The report found that a majority of groups surveyed have deployed a dashboard as well as a scorecard, often within the same application. As well, dashboard and scorecard projects are overwhelmingly business-driven. Many dashboard and scorecard projects are initiated and guided by energetic business leaders.
Dashboards and scorecards are still in their infancy, according to the report. Most support fewer than 50 users and maintain less than 50 GB of data. Many organizations report that they haven’t spent a lot of money on dashboard/scorecard deployment.
The report makes several best practices recommendations for dashboard and scorecard deployment:
You get what you pay for. Deploying an inexpensive performance dashboard (licensable for under $50,000) may yield results in the short term, but the need to increase the scale of your dashboard will require significant additional time and investment.
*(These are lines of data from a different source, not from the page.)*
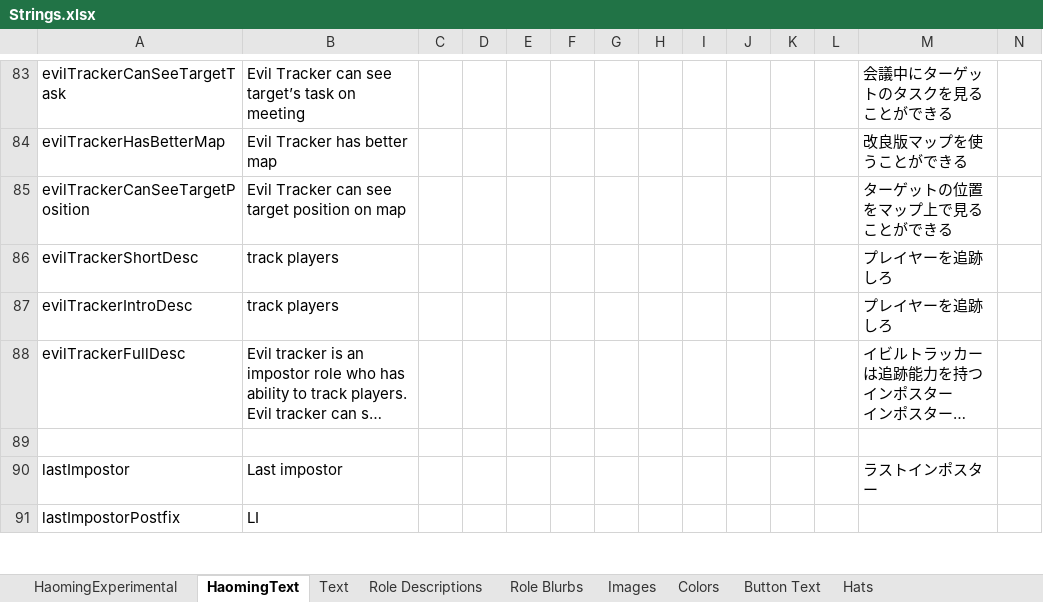
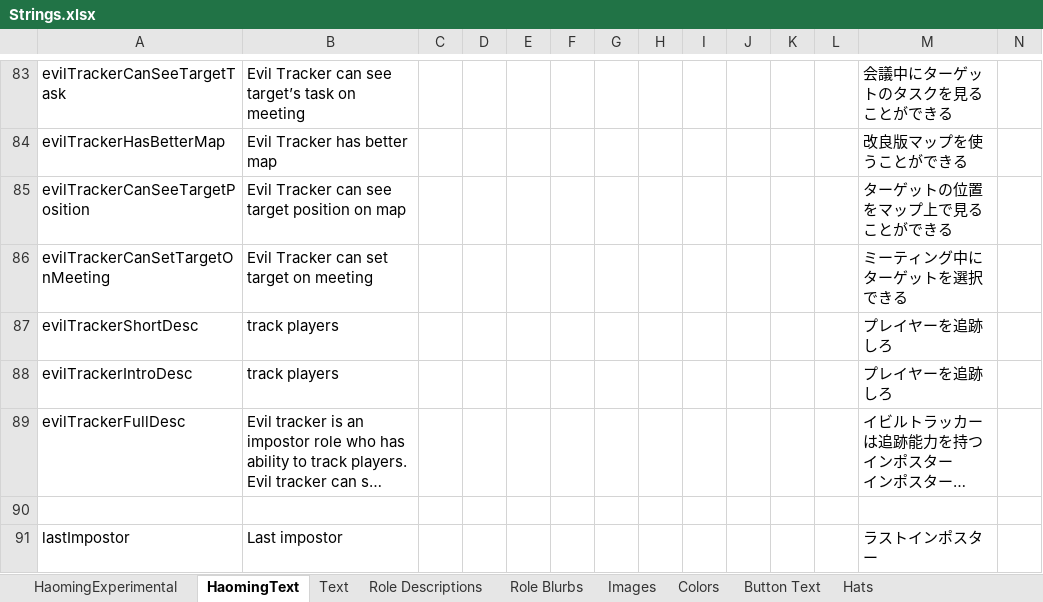
Before and after one commit to Ra2Com/TOR-GM-H_RamboPlay, an Excel workbook: Strings.xlsx, sheet HaomingText, drawn as a sheet; only a part is shown, gaps mark what is left out; the shorter side is filled out with more unchanged rows; long unchanged cells end in …; values as stored, in another font and other column widths than the file's, no borders; charts and pictures not drawn; rows hold the shown columns only; the diff names each change by its address in the sheet, - before the commit and + after, or states it on an @@ line.

```diff
--- a/Strings.xlsx (sheet HaomingText)
+++ b/Strings.xlsx (sheet HaomingText)
+row 86: evilTrackerCanSetTargetOnMeeting | Evil Tracker can set target on meeting |  |  |  |  |  |  |  |  |  |  | ミーティング中にターゲットを選択できる
```
Also changed, not shown: 4 other files.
Plan for the long haul. Successfully deploying a dashboard or scorecard often leads to requests from other departments and users for similar performance management tools. If you are not prepared to rapidly expand the scale and scope of your system, the extra drain on databases and processing power will lead to slower response times.
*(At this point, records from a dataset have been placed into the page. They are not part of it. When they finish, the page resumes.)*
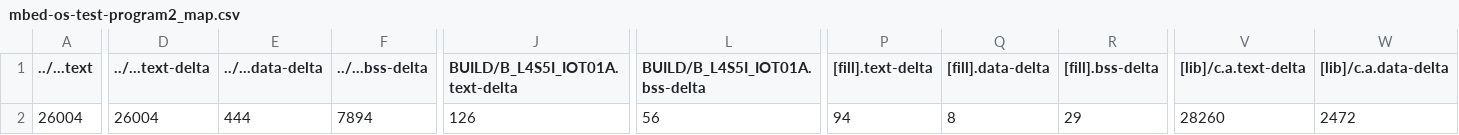
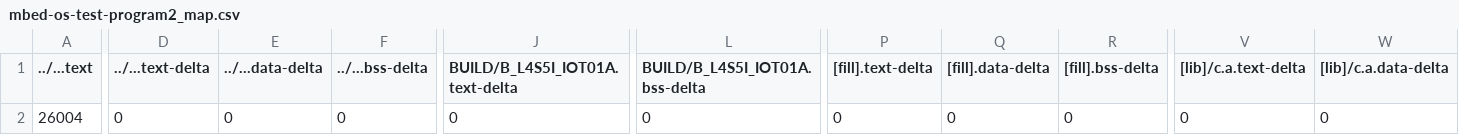
Before and after one commit to SYJINTW/mbed01, a CSV file: mbed-os-test-program2/BUILD/B_L4S5I_IOT01A/GCC_ARM/mbed-os-test-program2_map.csv, drawn as a sheet; only a part is shown, gaps mark what is left out; the diff covers the shown part only; the diff names each change by its address in the sheet, - before the commit and + after, or states it on an @@ line.

```diff
--- a/mbed-os-test-program2/BUILD/B_L4S5I_IOT01A/GCC_ARM/mbed-os-test-program2_map.csv
+++ b/mbed-os-test-program2/BUILD/B_L4S5I_IOT01A/GCC_ARM/mbed-os-test-program2_map.csv
-D2 (../...text-delta): 26004
+D2 (../...text-delta): 0
-E2 (../...data-delta): 444
+E2 (../...data-delta): 0
-F2 (../...bss-delta): 7894
+F2 (../...bss-delta): 0
-J2 (BUILD/B_L4S5I_IOT01A.text-delta): 126
+J2 (BUILD/B_L4S5I_IOT01A.text-delta): 0
-L2 (BUILD/B_L4S5I_IOT01A.bss-delta): 56
+L2 (BUILD/B_L4S5I_IOT01A.bss-delta): 0
-P2 ([fill].text-delta): 94
+P2 ([fill].text-delta): 0
-Q2 ([fill].data-delta): 8
+Q2 ([fill].data-delta): 0
-R2 ([fill].bss-delta): 29
+R2 ([fill].bss-delta): 0
-V2 ([lib]/c.a.text-delta): 28260
+V2 ([lib]/c.a.text-delta): 0
-W2 ([lib]/c.a.data-delta): 2472
+W2 ([lib]/c.a.data-delta): 0
```
Also changed, not shown: 5 edited cells elsewhere in this file, mbed-os-test-program/BUILD/B_L4S5I_IOT01A/GCC_ARM/mbed-os-test-program_map.csv, 8 other files.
Plan for real time. Even if the business side is not requesting daily updates, being prepared to deliver them more timely data yields more valuable dashboards and scorecards and allows the business to more proactively optimize performance.
Develop effective metrics. Metrics are ultimately the key to the success of your dashboard/scorecard. Many techniques are available for ensuring that the metrics used are effective, including getting user buy-in, simplifying by using fewer metrics, avoiding perfectionism, and monitoring and revising as metrics lose business impact.
Involve technical people. One common mistake is to create metrics for which no data exists. To avoid this awkward situation, make sure you assign technical people to the team that gathers requirements and designs the metrics.